TASK STATEMENT: Pick every line out of the entries below that holds the string "tasks", and report them.

[Detected change data]
Start of Block
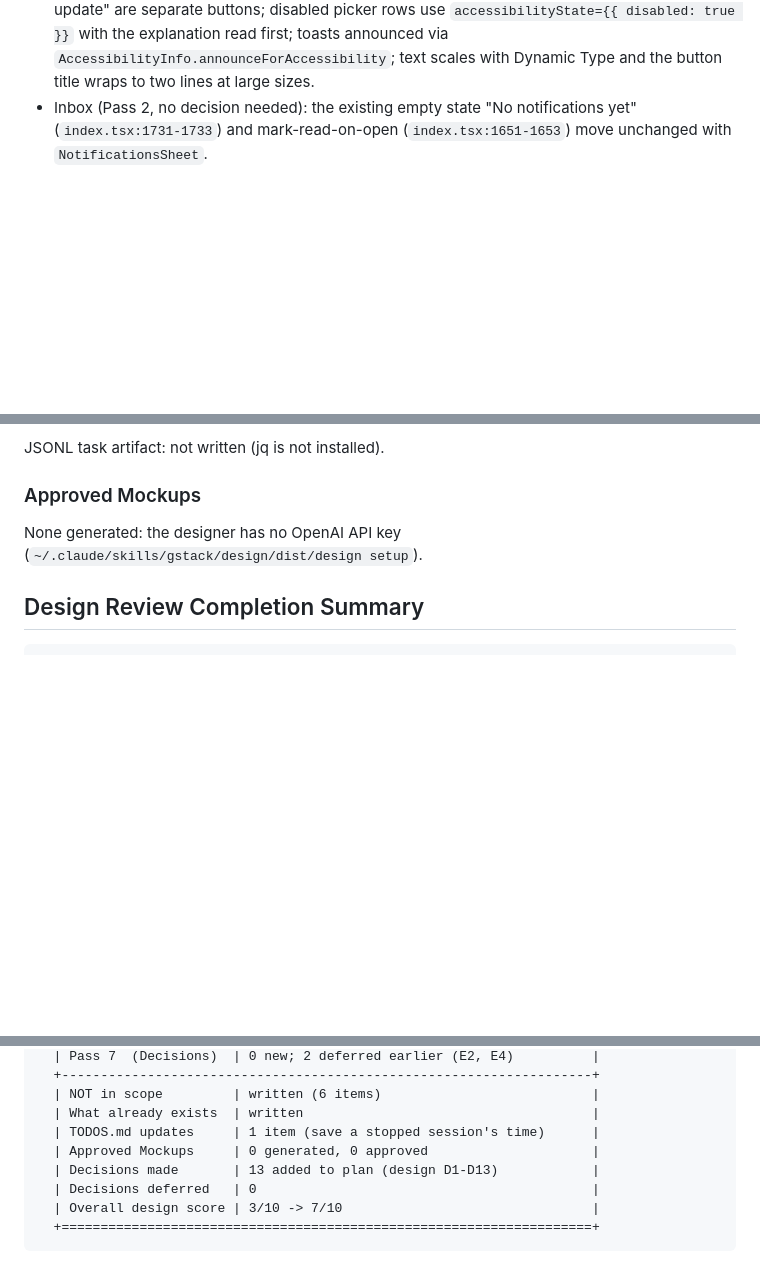
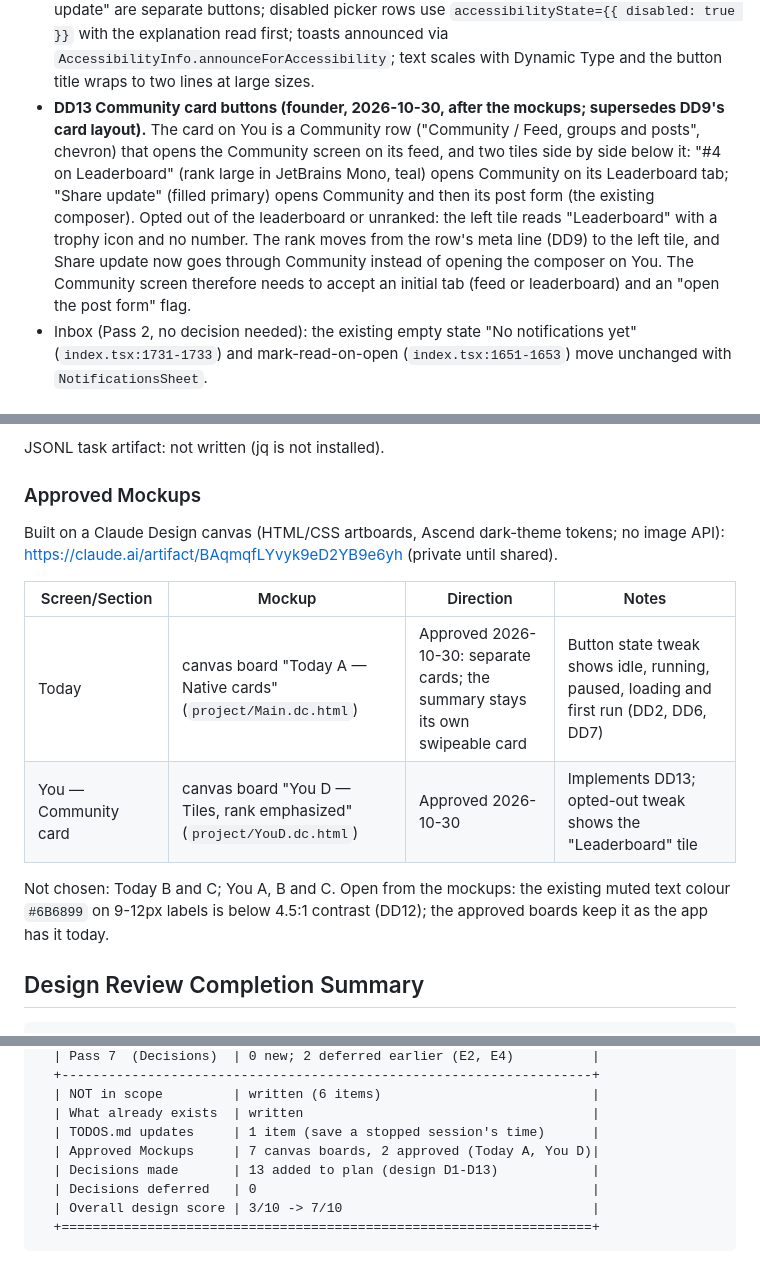
Before and after one commit to Hafeezrahman735/Ascend, a Markdown page: docs/designs/ascend-direction-freelancer-planner.md, 3 parts joined by grey strips. Drawn GitHub-style; blank space fills up the shorter version.

Commit message:
docs(direction): approve Today A and You D mockups; Community card buttons
Records the Claude Design canvas picks: Today A (native cards, the summary
stays its own swipeable card) and You D. DD13 replaces DD9's card layout:
the Community row opens the feed; "#4 on Leaderboard" opens Community on
its Leaderboard tab; "Share update" opens Community and then the post
form. Opted out or unranked, the tile reads "Leaderboard". Docs only.

Co-Authored-By: Claude Opus 5.5 <noreply@anthropic.com>
Claude-Session: https://claude.ai/code/session_01RwarxWbLysdHrLoyLGAdXJ

```diff
--- a/docs/designs/ascend-direction-freelancer-planner.md
+++ b/docs/designs/ascend-direction-freelancer-planner.md
@@ -780,6 +780,7 @@ Target: docs/designs/ascend-direction-freelancer-planner.md. No DESIGN.md; calib
 - **DD10 Time tab empty and loading (Pass 2, design D11, founder answer 2026-10-30: "Designed empty + skeleton").** Zero sessions ever: centered block with a clock icon, "Where your hours go" (Space Grotesk), "Your focus sessions show up here by task, goal and day.", and a primary button "Start a focus session" that opens Focus. Loading: grey skeleton bars in the report's layout. Screen title "Time"; default period this week.
 - **DD11 Time tab icon (Pass 5, design D12, founder answer 2026-10-30: "Bar-chart glyph").** `TimeTabIcon`: three vertical bars of different heights on a baseline, same stroke width and focused-thickening rule as the other `TabIcons`; checked side by side with Focus and Calendar at 24px.
 - **DD12 Accessibility of new controls (Pass 6, design D13, founder answer 2026-10-30: "Full spec for new controls").** 44pt targets (`hitSlop` on the 40×40 bell and +); bell label "Notifications, N unread"; Focus button label per state ("Focus on <task>" / "Back to focus, session running, N minutes" / "Resume, paused" / "Add your first task"); Community card and "Share update" are separate buttons; disabled picker rows use `accessibilityState={{ disabled: true }}` with the explanation read first; toasts announced via `AccessibilityInfo.announceForAccessibility`; text scales with Dynamic Type and the button title wraps to two lines at large sizes.
+- **DD13 Community card buttons (founder, 2026-10-30, after the mockups; supersedes DD9's card layout).** The card on You is a Community row ("Community / Feed, groups and posts", chevron) that opens the Community screen on its feed, and two tiles side by side below it: "#4 on Leaderboard" (rank large in JetBrains Mono, teal) opens Community on its Leaderboard tab; "Share update" (filled primary) opens Community and then its post form (the existing composer). Opted out of the leaderboard or unranked: the left tile reads "Leaderboard" with a trophy icon and no number. The rank moves from the row's meta line (DD9) to the left tile, and Share update now goes through Community instead of opening the composer on You. The Community screen therefore needs to accept an initial tab (feed or leaderboard) and an "open the post form" flag.
 - Inbox (Pass 2, no decision needed): the existing empty state "No notifications yet" (`index.tsx:1731-1733`) and mark-read-on-open (`index.tsx:1651-1653`) move unchanged with `NotificationsSheet`.
 
 ### Design passes (scores)
@@ -854,7 +855,14 @@ JSONL task artifact: not written (jq is not installed).
 
 ### Approved Mockups
 
-None generated: the designer has no OpenAI API key (`~/.claude/skills/gstack/design/dist/design setup`).
+Built on a Claude Design canvas (HTML/CSS artboards, Ascend dark-theme tokens; no image API): https://claude.ai/artifact/BAqmqfLYvyk9eD2YB9e6yh (private until shared).
+
+| Screen/Section | Mockup | Direction | Notes |
+|----------------|--------|-----------|-------|
+| Today | canvas board "Today A — Native cards" (`project/Main.dc.html`) | Approved 2026-10-30: separate cards; the summary stays its own swipeable card | Button state tweak shows idle, running, paused, loading and first run (DD2, DD6, DD7) |
+| You — Community card | canvas board "You D — Tiles, rank emphasized" (`project/YouD.dc.html`) | Approved 2026-10-30 | Implements DD13; opted-out tweak shows the "Leaderboard" tile |
+
+Not chosen: Today B and C; You A, B and C. Open from the mockups: the existing muted text colour `#6B6899` on 9-12px labels is below 4.5:1 contrast (DD12); the approved boards keep it as the app has it today.
 
 ## Design Review Completion Summary
 
@@ -876,7 +884,7 @@ None generated: the designer has no OpenAI API key (`~/.claude/skills/gstack/des
   | NOT in scope         | written (6 items)                           |
   | What already exists  | written                                     |
   | TODOS.md updates     | 1 item (save a stopped session's time)      |
-  | Approved Mockups     | 0 generated, 0 approved                     |
+  | Approved Mockups     | 7 canvas boards, 2 approved (Today A, You D)|
   | Decisions made       | 13 added to plan (design D1-D13)            |
   | Decisions deferred   | 0                                           |
   | Overall design score | 3/10 -> 7/10                                |
```
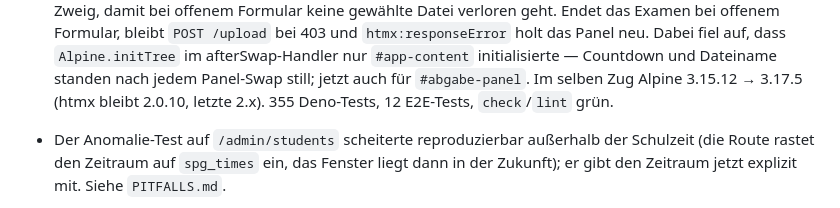
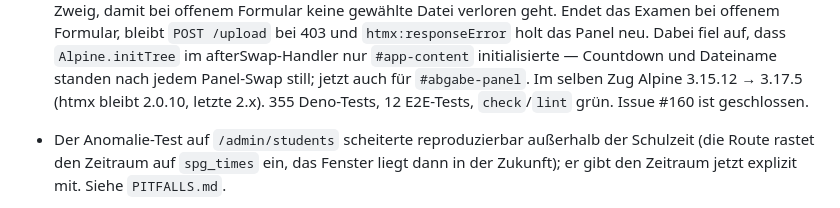
Before and after one commit to georgernstgraf/uploadthing, a Markdown page: docs/ai/HANDOFF.md, the part around the change. Rendered like a GitHub page.

Commit message:
docs: #160 abgeschlossen in STATE und HANDOFF (#160)

```diff
--- a/docs/ai/HANDOFF.md
+++ b/docs/ai/HANDOFF.md
@@ -46,7 +46,8 @@ Umbauten — in dieser Reihenfolge:
   `#app-content` initialisierte — Countdown und Dateiname standen nach
   jedem Panel-Swap still; jetzt auch für `#abgabe-panel`. Im selben Zug
   Alpine 3.15.12 → 3.17.5 (htmx bleibt 2.0.10, letzte 2.x). 355
-  Deno-Tests, 12 E2E-Tests, `check`/`lint` grün.
+  Deno-Tests, 12 E2E-Tests, `check`/`lint` grün. Issue #160 ist
+  geschlossen.
 - Der Anomalie-Test auf `/admin/students` scheiterte reproduzierbar
   außerhalb der Schulzeit (die Route rastet den Zeitraum auf `spg_times`
   ein, das Fenster liegt dann in der Zukunft); er gibt den Zeitraum jetzt
```
Also changed, not shown: docs/ai/STATE.md (+1 -0 lines).
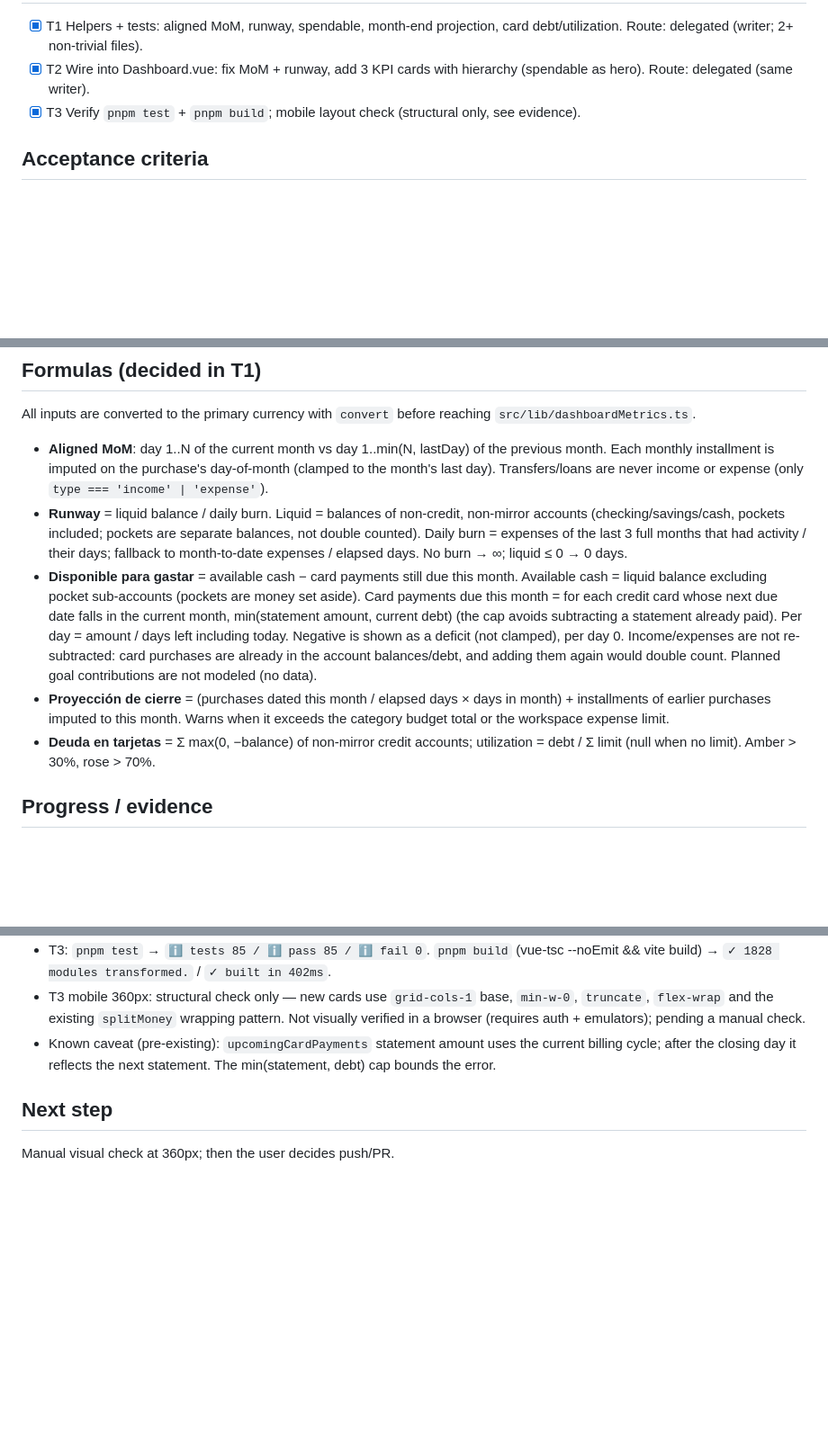
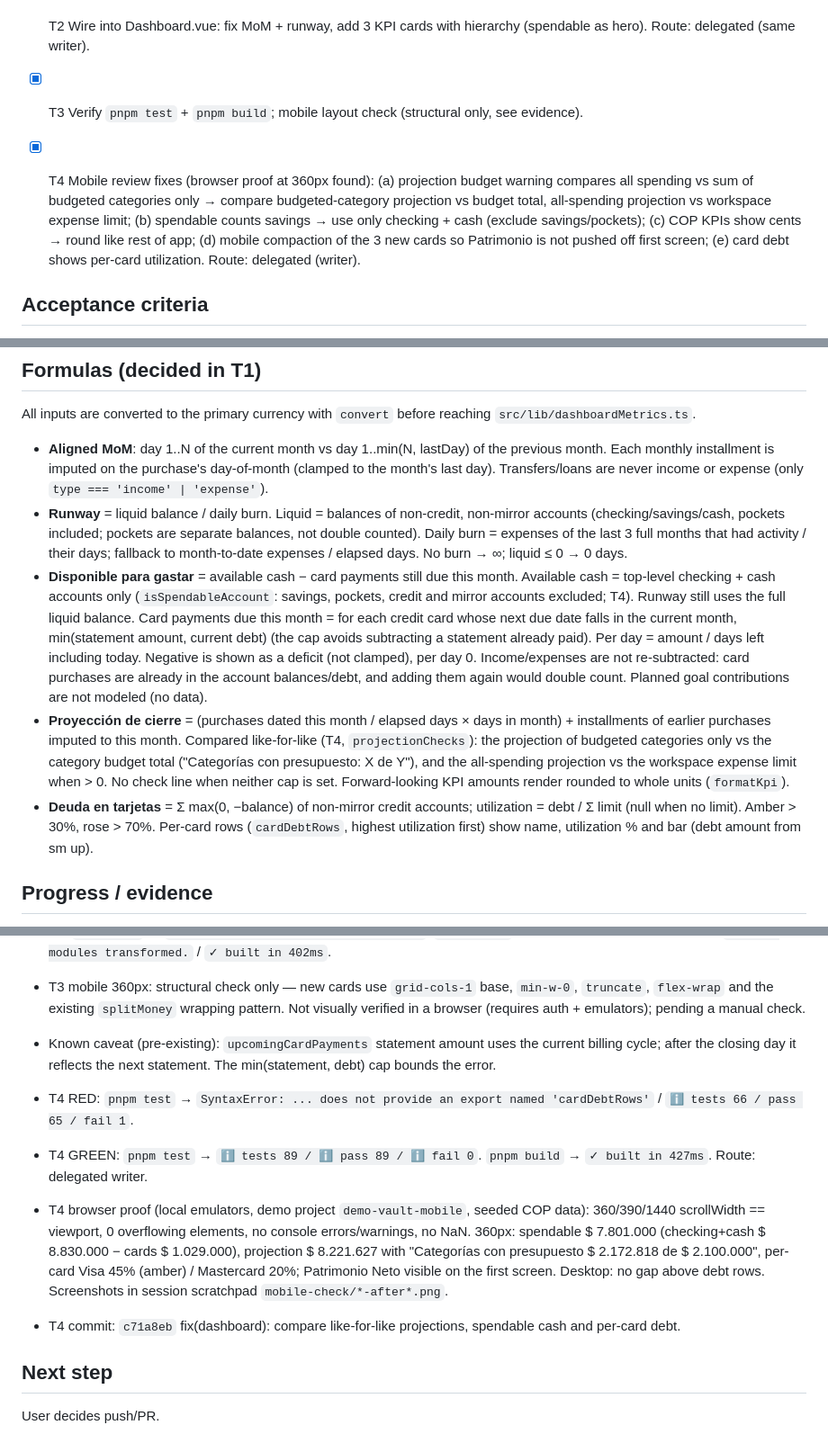
Before and after one commit to JulianGarcia04/personal-finances-project, a Markdown page: odd/tasks/dashboard-kpis.md, 3 parts joined by grey strips. Shown at 90% size. GitHub-like rendering; blank space fills up the shorter version.

Commit message:
docs(odd): record dashboard KPI review fixes (T4)

```diff
--- a/odd/tasks/dashboard-kpis.md
+++ b/odd/tasks/dashboard-kpis.md
@@ -33,6 +33,8 @@ A misleading KPI is worse than no KPI. Forward-looking KPIs drive decisions.
 - [x] T2 Wire into Dashboard.vue: fix MoM + runway, add 3 KPI cards with hierarchy (spendable as hero). Route: delegated (same writer).
 - [x] T3 Verify `pnpm test` + `pnpm build`; mobile layout check (structural only, see evidence).
 
+- [x] T4 Mobile review fixes (browser proof at 360px found): (a) projection budget warning compares all spending vs sum of budgeted categories only → compare budgeted-category projection vs budget total, all-spending projection vs workspace expense limit; (b) spendable counts savings → use only checking + cash (exclude savings/pockets); (c) COP KPIs show cents → round like rest of app; (d) mobile compaction of the 3 new cards so Patrimonio is not pushed off first screen; (e) card debt shows per-card utilization. Route: delegated (writer).
+
 ## Acceptance criteria
 - MoM on day N compares same N days. Runway uses liquid balance and 3-month avg.
 - Three new KPIs visible, correct for multi-currency, readable at 360px.
@@ -45,9 +47,9 @@ Strategy: ask-on-risk. Forecast ~350–450 authored lines.
 All inputs are converted to the primary currency with `convert` before reaching `src/lib/dashboardMetrics.ts`.
 - **Aligned MoM**: day 1..N of the current month vs day 1..min(N, lastDay) of the previous month. Each monthly installment is imputed on the purchase's day-of-month (clamped to the month's last day). Transfers/loans are never income or expense (only `type === 'income' | 'expense'`).
 - **Runway** = liquid balance / daily burn. Liquid = balances of non-credit, non-mirror accounts (checking/savings/cash, pockets included; pockets are separate balances, not double counted). Daily burn = expenses of the last 3 full months that had activity / their days; fallback to month-to-date expenses / elapsed days. No burn → ∞; liquid ≤ 0 → 0 days.
-- **Disponible para gastar** = available cash − card payments still due this month. Available cash = liquid balance excluding pocket sub-accounts (pockets are money set aside). Card payments due this month = for each credit card whose next due date falls in the current month, min(statement amount, current debt) (the cap avoids subtracting a statement already paid). Per day = amount / days left including today. Negative is shown as a deficit (not clamped), per day 0. Income/expenses are not re-subtracted: card purchases are already in the account balances/debt, and adding them again would double count. Planned goal contributions are not modeled (no data).
-- **Proyección de cierre** = (purchases dated this month / elapsed days × days in month) + installments of earlier purchases imputed to this month. Warns when it exceeds the category budget total or the workspace expense limit.
-- **Deuda en tarjetas** = Σ max(0, −balance) of non-mirror credit accounts; utilization = debt / Σ limit (null when no limit). Amber > 30%, rose > 70%.
+- **Disponible para gastar** = available cash − card payments still due this month. Available cash = top-level checking + cash accounts only (`isSpendableAccount`: savings, pockets, credit and mirror accounts excluded; T4). Runway still uses the full liquid balance. Card payments due this month = for each credit card whose next due date falls in the current month, min(statement amount, current debt) (the cap avoids subtracting a statement already paid). Per day = amount / days left including today. Negative is shown as a deficit (not clamped), per day 0. Income/expenses are not re-subtracted: card purchases are already in the account balances/debt, and adding them again would double count. Planned goal contributions are not modeled (no data).
+- **Proyección de cierre** = (purchases dated this month / elapsed days × days in month) + installments of earlier purchases imputed to this month. Compared like-for-like (T4, `projectionChecks`): the projection of budgeted categories only vs the category budget total ("Categorías con presupuesto: X de Y"), and the all-spending projection vs the workspace expense limit when > 0. No check line when neither cap is set. Forward-looking KPI amounts render rounded to whole units (`formatKpi`).
+- **Deuda en tarjetas** = Σ max(0, −balance) of non-mirror credit accounts; utilization = debt / Σ limit (null when no limit). Amber > 30%, rose > 70%. Per-card rows (`cardDebtRows`, highest utilization first) show name, utilization % and bar (debt amount from sm up).
 
 ## Progress / evidence
 - T1 RED: `pnpm test` → `ℹ tests 66 / pass 65 / fail 1` — `ERR_MODULE_NOT_FOUND ... src/lib/dashboardMetrics.ts` (tests written before the module).
@@ -59,5 +61,10 @@ All inputs are converted to the primary currency with `convert` before reaching
 - T3 mobile 360px: structural check only — new cards use `grid-cols-1` base, `min-w-0`, `truncate`, `flex-wrap` and the existing `splitMoney` wrapping pattern. Not visually verified in a browser (requires auth + emulators); pending a manual check.
 - Known caveat (pre-existing): `upcomingCardPayments` statement amount uses the current billing cycle; after the closing day it reflects the next statement. The min(statement, debt) cap bounds the error.
 
+- T4 RED: `pnpm test` → `SyntaxError: ... does not provide an export named 'cardDebtRows'` / `ℹ tests 66 / pass 65 / fail 1`.
+- T4 GREEN: `pnpm test` → `ℹ tests 89 / ℹ pass 89 / ℹ fail 0`. `pnpm build` → `✓ built in 427ms`. Route: delegated writer.
+- T4 browser proof (local emulators, demo project `demo-vault-mobile`, seeded COP data): 360/390/1440 scrollWidth == viewport, 0 overflowing elements, no console errors/warnings, no NaN. 360px: spendable $ 7.801.000 (checking+cash $ 8.830.000 − cards $ 1.029.000), projection $ 8.221.627 with "Categorías con presupuesto $ 2.172.818 de $ 2.100.000", per-card Visa 45% (amber) / Mastercard 20%; Patrimonio Neto visible on the first screen. Desktop: no gap above debt rows. Screenshots in session scratchpad `mobile-check/*-after*.png`.
+- T4 commit: `c71a8eb` fix(dashboard): compare like-for-like projections, spendable cash and per-card debt.
+
 ## Next step
-Manual visual check at 360px; then the user decides push/PR.
+User decides push/PR.
```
End of Block
EXERCISE ANSWER:
Before and after one commit to JulianGarcia04/personal-finances-project, a Markdown page: odd/tasks/dashboard-kpis.md, 3 parts joined by grey strips. Shown at 90% size. GitHub-like rendering; blank space fills up the shorter version.
--- a/odd/tasks/dashboard-kpis.md
+++ b/odd/tasks/dashboard-kpis.md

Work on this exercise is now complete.